## Work request
Search the records for the word "label". Copy every line where it appears.

## Provided data
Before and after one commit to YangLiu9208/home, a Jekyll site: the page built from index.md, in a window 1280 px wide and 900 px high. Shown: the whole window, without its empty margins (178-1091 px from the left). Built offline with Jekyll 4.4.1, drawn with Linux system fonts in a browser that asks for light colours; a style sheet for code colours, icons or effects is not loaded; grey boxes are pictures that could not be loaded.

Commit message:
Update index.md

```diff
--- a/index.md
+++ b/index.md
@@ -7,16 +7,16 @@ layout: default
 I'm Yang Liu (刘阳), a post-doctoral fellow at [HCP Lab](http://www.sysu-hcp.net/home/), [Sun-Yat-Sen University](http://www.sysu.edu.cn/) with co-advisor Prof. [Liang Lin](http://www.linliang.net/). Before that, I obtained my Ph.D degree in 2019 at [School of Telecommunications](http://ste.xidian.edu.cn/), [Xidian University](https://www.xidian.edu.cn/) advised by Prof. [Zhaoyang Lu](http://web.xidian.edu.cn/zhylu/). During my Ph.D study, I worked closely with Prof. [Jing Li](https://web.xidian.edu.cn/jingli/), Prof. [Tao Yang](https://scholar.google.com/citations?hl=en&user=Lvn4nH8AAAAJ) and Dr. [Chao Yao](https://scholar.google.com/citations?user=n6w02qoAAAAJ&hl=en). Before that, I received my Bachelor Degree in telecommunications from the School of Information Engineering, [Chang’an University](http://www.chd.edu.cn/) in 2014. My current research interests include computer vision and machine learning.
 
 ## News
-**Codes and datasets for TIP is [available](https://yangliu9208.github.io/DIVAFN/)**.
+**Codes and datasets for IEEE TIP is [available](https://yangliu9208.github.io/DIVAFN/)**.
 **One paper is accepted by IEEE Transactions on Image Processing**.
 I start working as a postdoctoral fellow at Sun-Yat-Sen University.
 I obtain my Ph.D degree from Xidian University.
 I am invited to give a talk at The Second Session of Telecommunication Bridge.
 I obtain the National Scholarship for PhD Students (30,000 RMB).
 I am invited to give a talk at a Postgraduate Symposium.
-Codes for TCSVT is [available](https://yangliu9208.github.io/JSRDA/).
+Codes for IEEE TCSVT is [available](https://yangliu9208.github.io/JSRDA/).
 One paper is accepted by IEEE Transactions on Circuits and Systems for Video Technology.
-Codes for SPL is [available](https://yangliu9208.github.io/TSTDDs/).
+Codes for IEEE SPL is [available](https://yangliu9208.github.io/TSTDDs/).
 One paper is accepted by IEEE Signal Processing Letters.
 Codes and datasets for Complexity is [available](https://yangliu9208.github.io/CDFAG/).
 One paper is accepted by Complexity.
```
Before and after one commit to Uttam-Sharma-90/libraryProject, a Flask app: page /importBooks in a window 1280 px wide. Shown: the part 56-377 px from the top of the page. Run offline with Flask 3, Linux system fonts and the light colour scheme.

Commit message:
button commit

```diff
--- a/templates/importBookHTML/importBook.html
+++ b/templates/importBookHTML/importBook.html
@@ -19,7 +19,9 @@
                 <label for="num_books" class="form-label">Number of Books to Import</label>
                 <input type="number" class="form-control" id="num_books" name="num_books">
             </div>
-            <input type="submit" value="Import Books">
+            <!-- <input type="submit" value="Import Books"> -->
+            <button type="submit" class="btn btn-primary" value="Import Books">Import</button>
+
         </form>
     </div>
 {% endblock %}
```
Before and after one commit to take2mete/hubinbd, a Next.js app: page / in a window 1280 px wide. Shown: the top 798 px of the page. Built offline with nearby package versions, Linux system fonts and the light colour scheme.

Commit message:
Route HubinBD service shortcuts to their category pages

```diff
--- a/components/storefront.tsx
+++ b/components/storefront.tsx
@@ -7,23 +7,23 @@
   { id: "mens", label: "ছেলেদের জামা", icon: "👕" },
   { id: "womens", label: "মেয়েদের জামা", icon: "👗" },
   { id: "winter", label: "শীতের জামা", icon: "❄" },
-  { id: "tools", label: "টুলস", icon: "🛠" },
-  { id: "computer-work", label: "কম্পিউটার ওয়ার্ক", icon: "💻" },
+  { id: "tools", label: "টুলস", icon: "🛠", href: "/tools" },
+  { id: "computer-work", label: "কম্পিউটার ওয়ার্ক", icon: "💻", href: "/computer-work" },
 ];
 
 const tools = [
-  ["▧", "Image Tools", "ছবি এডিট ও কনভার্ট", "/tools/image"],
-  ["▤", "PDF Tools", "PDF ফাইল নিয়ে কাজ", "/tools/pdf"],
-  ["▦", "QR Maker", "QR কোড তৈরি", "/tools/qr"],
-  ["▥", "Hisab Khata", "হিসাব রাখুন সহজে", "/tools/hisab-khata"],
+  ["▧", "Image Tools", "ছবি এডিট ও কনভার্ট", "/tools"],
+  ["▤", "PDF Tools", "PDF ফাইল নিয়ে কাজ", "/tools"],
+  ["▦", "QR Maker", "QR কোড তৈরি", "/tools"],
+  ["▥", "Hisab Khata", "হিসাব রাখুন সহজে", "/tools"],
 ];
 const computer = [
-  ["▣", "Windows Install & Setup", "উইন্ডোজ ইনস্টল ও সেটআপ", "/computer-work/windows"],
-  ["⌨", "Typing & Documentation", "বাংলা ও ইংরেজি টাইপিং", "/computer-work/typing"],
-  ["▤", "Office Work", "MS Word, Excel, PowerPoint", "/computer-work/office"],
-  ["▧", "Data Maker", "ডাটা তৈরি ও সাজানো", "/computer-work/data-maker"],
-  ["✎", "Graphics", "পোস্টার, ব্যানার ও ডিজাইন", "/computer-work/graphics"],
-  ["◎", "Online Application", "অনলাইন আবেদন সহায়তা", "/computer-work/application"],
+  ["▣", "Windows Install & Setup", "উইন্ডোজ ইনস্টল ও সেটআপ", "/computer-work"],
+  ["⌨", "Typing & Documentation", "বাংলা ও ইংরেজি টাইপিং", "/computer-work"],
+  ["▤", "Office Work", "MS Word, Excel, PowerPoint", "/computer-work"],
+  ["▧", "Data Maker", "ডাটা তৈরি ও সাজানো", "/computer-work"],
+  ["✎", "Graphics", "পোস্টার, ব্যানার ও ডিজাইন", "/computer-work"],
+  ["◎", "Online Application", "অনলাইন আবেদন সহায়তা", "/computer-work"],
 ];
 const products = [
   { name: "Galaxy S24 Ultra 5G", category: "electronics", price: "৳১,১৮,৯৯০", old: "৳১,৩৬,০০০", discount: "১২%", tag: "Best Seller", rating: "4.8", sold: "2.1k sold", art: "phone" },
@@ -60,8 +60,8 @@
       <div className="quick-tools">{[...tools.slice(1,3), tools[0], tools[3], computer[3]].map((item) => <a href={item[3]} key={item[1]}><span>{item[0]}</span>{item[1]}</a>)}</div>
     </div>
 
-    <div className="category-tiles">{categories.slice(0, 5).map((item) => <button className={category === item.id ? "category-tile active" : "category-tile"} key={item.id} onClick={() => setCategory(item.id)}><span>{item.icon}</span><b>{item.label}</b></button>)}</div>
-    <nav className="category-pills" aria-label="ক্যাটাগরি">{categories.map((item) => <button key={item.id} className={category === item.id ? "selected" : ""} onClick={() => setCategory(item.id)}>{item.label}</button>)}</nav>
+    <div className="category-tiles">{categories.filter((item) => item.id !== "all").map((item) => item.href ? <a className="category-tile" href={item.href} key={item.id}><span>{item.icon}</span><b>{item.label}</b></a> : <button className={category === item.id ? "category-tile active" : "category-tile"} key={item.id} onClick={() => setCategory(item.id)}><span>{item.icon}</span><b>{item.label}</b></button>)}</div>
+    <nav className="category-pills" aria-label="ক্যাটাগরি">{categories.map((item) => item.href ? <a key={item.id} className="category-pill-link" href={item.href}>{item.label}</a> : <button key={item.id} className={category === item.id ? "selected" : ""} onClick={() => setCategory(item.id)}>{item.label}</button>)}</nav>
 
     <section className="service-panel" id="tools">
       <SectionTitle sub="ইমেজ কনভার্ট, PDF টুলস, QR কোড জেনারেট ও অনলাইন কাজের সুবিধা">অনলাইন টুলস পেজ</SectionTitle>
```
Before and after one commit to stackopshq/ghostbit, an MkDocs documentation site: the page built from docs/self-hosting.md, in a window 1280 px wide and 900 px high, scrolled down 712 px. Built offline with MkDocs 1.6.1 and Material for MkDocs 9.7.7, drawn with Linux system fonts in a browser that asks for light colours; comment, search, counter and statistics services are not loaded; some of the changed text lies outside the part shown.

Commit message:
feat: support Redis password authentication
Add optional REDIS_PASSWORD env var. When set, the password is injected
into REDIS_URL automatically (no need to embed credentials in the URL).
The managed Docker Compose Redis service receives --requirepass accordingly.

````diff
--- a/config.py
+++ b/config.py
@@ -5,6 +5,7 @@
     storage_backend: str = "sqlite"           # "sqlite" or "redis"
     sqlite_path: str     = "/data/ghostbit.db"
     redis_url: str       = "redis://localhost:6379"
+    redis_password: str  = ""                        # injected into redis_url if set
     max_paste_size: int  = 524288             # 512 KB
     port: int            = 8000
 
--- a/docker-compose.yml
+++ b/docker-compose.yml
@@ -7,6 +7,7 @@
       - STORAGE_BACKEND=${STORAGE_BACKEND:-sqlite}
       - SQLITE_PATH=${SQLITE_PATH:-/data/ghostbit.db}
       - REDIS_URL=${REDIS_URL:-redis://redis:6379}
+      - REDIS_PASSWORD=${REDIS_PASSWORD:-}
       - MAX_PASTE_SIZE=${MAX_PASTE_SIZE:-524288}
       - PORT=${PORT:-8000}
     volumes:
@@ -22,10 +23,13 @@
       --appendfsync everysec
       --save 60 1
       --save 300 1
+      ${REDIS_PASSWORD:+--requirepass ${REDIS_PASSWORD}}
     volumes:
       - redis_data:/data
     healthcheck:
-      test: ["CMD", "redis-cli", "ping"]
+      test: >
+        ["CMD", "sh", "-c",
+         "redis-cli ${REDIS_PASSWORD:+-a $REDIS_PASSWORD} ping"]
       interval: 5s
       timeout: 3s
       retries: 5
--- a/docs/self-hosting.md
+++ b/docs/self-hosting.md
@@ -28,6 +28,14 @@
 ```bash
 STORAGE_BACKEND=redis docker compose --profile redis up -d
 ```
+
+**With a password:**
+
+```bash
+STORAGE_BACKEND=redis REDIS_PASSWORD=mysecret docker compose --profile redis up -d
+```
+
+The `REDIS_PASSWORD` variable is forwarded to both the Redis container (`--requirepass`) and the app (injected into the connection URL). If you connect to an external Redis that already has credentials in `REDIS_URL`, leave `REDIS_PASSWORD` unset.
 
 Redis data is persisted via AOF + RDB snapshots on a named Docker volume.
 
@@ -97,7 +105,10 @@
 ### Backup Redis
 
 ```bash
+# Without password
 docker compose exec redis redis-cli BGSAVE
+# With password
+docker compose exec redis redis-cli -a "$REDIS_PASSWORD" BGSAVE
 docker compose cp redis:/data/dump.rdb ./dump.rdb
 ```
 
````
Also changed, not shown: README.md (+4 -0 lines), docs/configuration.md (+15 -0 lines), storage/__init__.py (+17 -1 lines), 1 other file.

## Answer for this exercise
                 <label for="num_books" class="form-label">Number of Books to Import</label>
   { id: "mens", label: "ছেলেদের জামা", icon: "👕" },
   { id: "womens", label: "মেয়েদের জামা", icon: "👗" },
   { id: "winter", label: "শীতের জামা", icon: "❄" },
-  { id: "tools", label: "টুলস", icon: "🛠" },
-  { id: "computer-work", label: "কম্পিউটার ওয়ার্ক", icon: "💻" },
+  { id: "tools", label: "টুলস", icon: "🛠", href: "/tools" },
+  { id: "computer-work", label: "কম্পিউটার ওয়ার্ক", icon: "💻", href: "/computer-work" },
-    <div className="category-tiles">{categories.slice(0, 5).map((item) => <button className={category === item.id ? "category-tile active" : "category-tile"} key={item.id} onClick={() => setCategory(item.id)}><span>{item.icon}</span><b>{item.label}</b></button>)}</div>
-    <nav className="category-pills" aria-label="ক্যাটাগরি">{categories.map((item) => <button key={item.id} className={category === item.id ? "selected" : ""} onClick={() => setCategory(item.id)}>{item.label}</button>)}</nav>
+    <div className="category-tiles">{categories.filter((item) => item.id !== "all").map((item) => item.href ? <a className="category-tile" href={item.href} key={item.id}><span>{item.icon}</span><b>{item.label}</b></a> : <button className={category === item.id ? "category-tile active" : "category-tile"} key={item.id} onClick={() => setCategory(item.id)}><span>{item.icon}</span><b>{item.label}</b></button>)}</div>
+    <nav className="category-pills" aria-label="ক্যাটাগরি">{categories.map((item) => item.href ? <a key={item.id} className="category-pill-link" href={item.href}>{item.label}</a> : <button key={item.id} className={category === item.id ? "selected" : ""} onClick={() => setCategory(item.id)}>{item.label}</button>)}</nav>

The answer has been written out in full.